There was a wee bit of a stooshie ahead of this year’s celebration of Burns Night.
Liz Lochhead, Scotland’s former Makar (national poet) accused Burns of being a Weinsteinian sex pest, citing a letter that he once wrote that boasted of what was, at best, a ‘robust’ encounter.
It’s not the first time that Burns’ letter has been highlighted and, as with all these things, commentators take sides. Some agree with Lochhead’s interpretation of the letter’s wording, others disagree. In fact some even point to Lochhead’s current perspective as a contradiction of her earlier defence of Burns’ ribaldry.
So, was Burns a predatory sex pest, or a roguish rapscallion? Either way, he wrote fine verse in Scots about social justice, romance and wee, sleekit, cow’rin, tim’rous beasties?
The unearthing in recent years of celebrities of the 1970s and 1980s as sex offenders often brought forth the ‘defence’ that ‘things were different in those days’. I cannot recall that excuse being upheld in the courts, but if Lochhead’s interpretation of Burns’ words is correct (and it may not be) can the passage of 200-plus years allow a ‘they were different days’ defence for Burns and should it detract from his poetry today?

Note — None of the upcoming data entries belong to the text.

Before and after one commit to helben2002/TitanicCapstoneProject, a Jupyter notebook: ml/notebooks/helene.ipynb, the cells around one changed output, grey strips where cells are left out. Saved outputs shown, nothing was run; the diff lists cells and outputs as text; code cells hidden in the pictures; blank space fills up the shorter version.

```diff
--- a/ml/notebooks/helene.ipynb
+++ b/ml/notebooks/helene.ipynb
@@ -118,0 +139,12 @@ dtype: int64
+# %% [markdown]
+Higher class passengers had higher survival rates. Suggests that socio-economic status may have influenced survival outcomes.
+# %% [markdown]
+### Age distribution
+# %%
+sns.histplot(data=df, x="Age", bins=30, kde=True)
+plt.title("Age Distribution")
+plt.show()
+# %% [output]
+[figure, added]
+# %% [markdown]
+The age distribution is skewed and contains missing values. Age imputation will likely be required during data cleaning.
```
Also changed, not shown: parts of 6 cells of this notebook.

Can we celebrate the poetry but not the man?
I’ll leave the ‘sex pest or loveable rogue’ argument to the experts; meantime, here’s the belated Burns Night limerick …
There once was a Scotsman called Burns
Whose verses, one quickly discerns,
Concern a wee mouse
Or a walkabout louse
Or the couplings for which he so yearns.
Postscript: Despite the debate over Burns’ morality, his perspective in the first verse of The Rights of Woman is admirable, even if ‘the rights’ that its later verses espouse lack modernity!
While Europe’s eye is fix’d on mighty things,
The fate of Empires and the fall of Kings;
While quacks of State must each produce his plan,
And even children lisp the Rights of Man;
Amid this mighty fuss just let me mention,
The Rights of Woman merit some attention.